On 11 January 2011 at around 2:30 pm EST, the Brisbane River broke its banks leading to evacuations in the Brisbane CBD and the suburbs of Fortitude Valley and West End. An evacuation centre was established for flood-affected residents at the RNA Showgrounds in Bowen Hills.
Floods and landslides in China….fires across Russia…. Nature telling us something? I think yes!
China braces for more floods as heavy rains predicted
Forecasters warn water levels could rise further and cause more destruction as rescue teams continue search for survivors
Survivors of the landslides in north-western China are braced for further misery as forecasters predict more heavy rains.
At least 702 people died when mud and debris swept through Zhouqu, in Gansu province, late on Saturday night and 1,042 are missing. There is little hope of finding more survivors among what are thought to be the hundreds who were buried alive in metres of sludge.
The 10,000 rescue and relief workers are continuing to search for bodies but attention is turning to the threat of disease.
Crews in protective suits have sprayed chemical disinfectant across the ground and over machinery. State media has reported numerous cases of dysentery and warned of a serious shortage of drinking water, with most local sources destroyed or polluted.
One survivor, Yang Jianjie, gave a graphic description of the moment landslides engulfed the county seat. He stood hand in hand with his parents and grandfather on the roof of their home as the tide of mud swept towards them – only to be separated as the two-storey building collapsed.
“Mud and rocks slammed my parents and grandfather in the face and buried them,” the 20-year-old told the China Daily newspaper.
The Bailong river burst its banks, sending water coursing through the narrow valley.
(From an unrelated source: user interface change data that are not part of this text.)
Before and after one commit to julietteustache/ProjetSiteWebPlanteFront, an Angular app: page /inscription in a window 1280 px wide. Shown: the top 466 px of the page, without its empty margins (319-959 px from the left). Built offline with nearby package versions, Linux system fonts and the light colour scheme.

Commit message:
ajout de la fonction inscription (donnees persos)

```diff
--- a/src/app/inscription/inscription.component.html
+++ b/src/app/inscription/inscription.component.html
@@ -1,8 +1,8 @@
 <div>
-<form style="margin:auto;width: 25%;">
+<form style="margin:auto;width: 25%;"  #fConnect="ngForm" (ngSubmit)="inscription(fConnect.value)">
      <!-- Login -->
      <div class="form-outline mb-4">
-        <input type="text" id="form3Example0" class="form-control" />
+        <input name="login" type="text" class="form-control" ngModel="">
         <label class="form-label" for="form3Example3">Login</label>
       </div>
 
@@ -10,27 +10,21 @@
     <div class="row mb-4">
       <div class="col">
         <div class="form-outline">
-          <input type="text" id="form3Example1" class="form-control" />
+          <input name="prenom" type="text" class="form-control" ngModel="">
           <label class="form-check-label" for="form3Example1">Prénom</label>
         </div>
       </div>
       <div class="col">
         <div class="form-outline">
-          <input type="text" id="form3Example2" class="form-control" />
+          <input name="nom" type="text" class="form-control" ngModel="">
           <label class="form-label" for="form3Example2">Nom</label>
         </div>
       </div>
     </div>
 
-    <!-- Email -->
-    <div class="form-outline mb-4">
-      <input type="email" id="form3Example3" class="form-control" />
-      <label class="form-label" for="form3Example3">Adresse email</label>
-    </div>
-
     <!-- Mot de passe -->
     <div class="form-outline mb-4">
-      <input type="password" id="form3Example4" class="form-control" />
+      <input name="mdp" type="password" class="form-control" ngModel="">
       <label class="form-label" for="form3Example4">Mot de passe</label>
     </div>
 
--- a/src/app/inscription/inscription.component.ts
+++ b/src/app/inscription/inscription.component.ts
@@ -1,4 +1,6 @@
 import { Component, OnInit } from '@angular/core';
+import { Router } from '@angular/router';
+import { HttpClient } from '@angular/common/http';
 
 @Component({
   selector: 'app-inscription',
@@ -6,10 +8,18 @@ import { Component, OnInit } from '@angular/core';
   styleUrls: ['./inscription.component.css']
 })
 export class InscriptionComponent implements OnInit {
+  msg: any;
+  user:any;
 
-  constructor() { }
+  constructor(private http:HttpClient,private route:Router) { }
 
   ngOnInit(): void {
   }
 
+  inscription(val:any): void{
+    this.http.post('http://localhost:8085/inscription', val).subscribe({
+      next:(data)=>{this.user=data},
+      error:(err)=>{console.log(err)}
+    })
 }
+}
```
Shen Si watched as troops dug at the site of her buried home to reach the bodies of her relatives. “My mother and father were in their 60s and my younger brothers, all three of them, are buried here in our house still,” she said.
Torrential rains on Saturday night triggered the landslide and flooding. Experts have said 2008′s earthquake in neighbouring Sichuan loosened rock faces. But government reports show that officials had been warning for years that deforestation and rapid hydro development were increasing the risk of landslips in the area.
“This has happened before. The government knew it could happen again and did nothing to prevent it,” said a farmer called Yang, who did not want to give his full name. Five of his relatives were buried in the mudslide and he was digging to find them.
There are concerns the barrier lake that has formed could overflow or burst, especially if there is further rain. Soldiers have been blasting explosives at the barrier to clear debris and help reduce water levels. Tens of thousands of people have been evacuated.
Separately, a Chinese paper reported that residents along the north bank of the Yellow river in Henan province fear for their lives after heavy rain gouged holes in a newly built flood control dam.
“Every time when we hear the rain is coming we are too scared to sleep in the evening,” a party secretary from one village was quoted as saying in Dahe Daily.
Wang Dayong, head of the Yellow River Affairs Bureau of Yuanyang, acknowledged the dam had been damaged but told the Global Times reports were exaggerated and the structure was strong enough.